══ TASK DATA
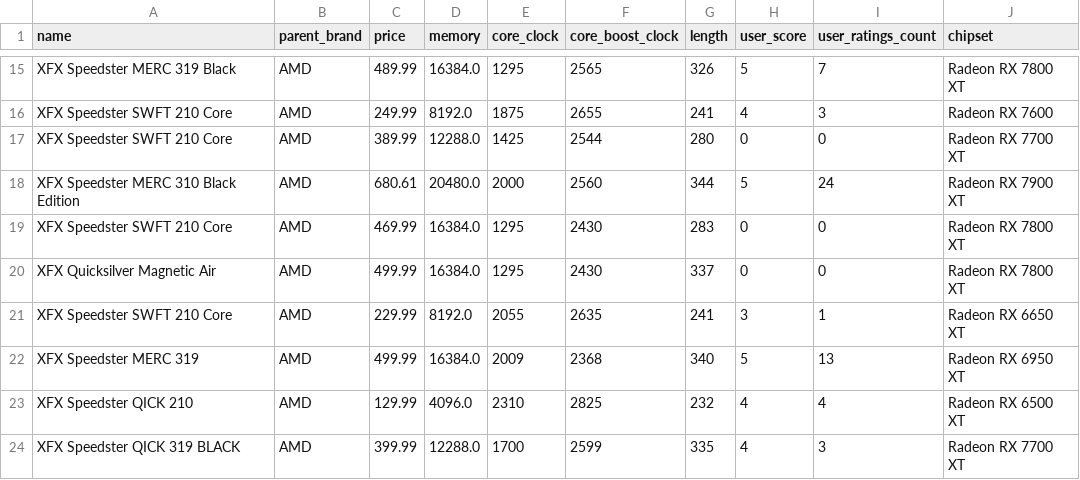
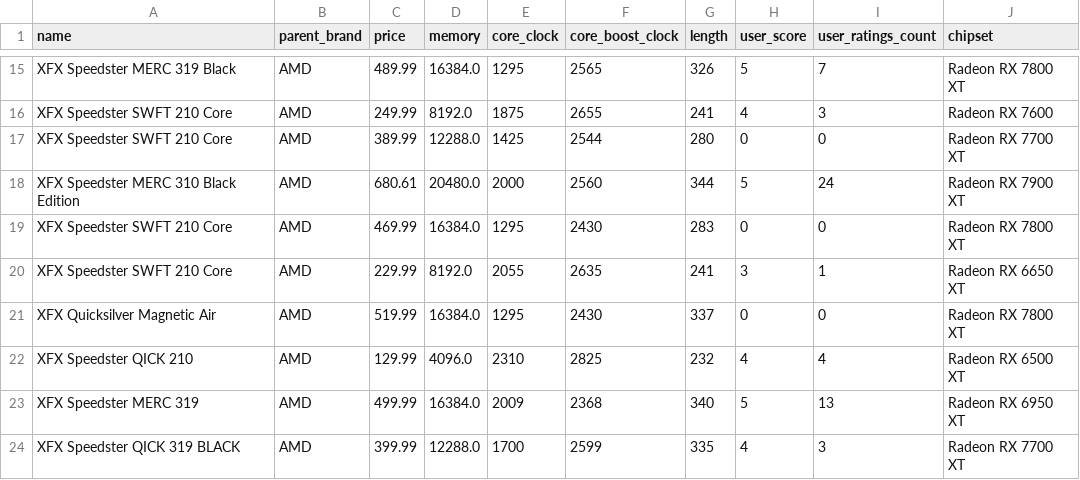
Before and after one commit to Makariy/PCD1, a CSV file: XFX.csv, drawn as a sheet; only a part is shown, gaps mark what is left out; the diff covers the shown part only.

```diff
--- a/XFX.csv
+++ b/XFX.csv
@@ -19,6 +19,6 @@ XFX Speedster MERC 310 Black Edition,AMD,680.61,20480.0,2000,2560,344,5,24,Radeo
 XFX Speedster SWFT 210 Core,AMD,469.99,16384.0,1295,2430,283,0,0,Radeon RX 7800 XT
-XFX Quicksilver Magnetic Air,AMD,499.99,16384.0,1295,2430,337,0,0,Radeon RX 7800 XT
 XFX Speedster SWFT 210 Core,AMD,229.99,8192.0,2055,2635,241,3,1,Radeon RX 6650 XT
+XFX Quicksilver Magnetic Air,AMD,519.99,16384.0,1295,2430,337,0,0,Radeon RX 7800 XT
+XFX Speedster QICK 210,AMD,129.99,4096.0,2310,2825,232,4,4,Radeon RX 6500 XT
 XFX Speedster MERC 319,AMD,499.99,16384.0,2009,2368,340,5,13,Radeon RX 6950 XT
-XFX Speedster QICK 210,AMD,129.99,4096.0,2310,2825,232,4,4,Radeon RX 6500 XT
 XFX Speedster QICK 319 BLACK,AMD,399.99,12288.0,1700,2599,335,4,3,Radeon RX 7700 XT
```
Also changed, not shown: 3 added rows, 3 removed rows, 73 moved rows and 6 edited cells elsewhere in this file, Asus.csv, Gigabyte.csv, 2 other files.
════
• _EXERCISE REQUIREMENTS_: Return each line above exactly; any pictures are to be skipped.

• _PROBLEM SOLUTION_:
Before and after one commit to Makariy/PCD1, a CSV file: XFX.csv, drawn as a sheet; only a part is shown, gaps mark what is left out; the diff covers the shown part only.

```diff
--- a/XFX.csv
+++ b/XFX.csv
@@ -19,6 +19,6 @@ XFX Speedster MERC 310 Black Edition,AMD,680.61,20480.0,2000,2560,344,5,24,Radeo
 XFX Speedster SWFT 210 Core,AMD,469.99,16384.0,1295,2430,283,0,0,Radeon RX 7800 XT
-XFX Quicksilver Magnetic Air,AMD,499.99,16384.0,1295,2430,337,0,0,Radeon RX 7800 XT
 XFX Speedster SWFT 210 Core,AMD,229.99,8192.0,2055,2635,241,3,1,Radeon RX 6650 XT
+XFX Quicksilver Magnetic Air,AMD,519.99,16384.0,1295,2430,337,0,0,Radeon RX 7800 XT
+XFX Speedster QICK 210,AMD,129.99,4096.0,2310,2825,232,4,4,Radeon RX 6500 XT
 XFX Speedster MERC 319,AMD,499.99,16384.0,2009,2368,340,5,13,Radeon RX 6950 XT
-XFX Speedster QICK 210,AMD,129.99,4096.0,2310,2825,232,4,4,Radeon RX 6500 XT
 XFX Speedster QICK 319 BLACK,AMD,399.99,12288.0,1700,2599,335,4,3,Radeon RX 7700 XT
```
Also changed, not shown: 3 added rows, 3 removed rows, 73 moved rows and 6 edited cells elsewhere in this file, Asus.csv, Gigabyte.csv, 2 other files.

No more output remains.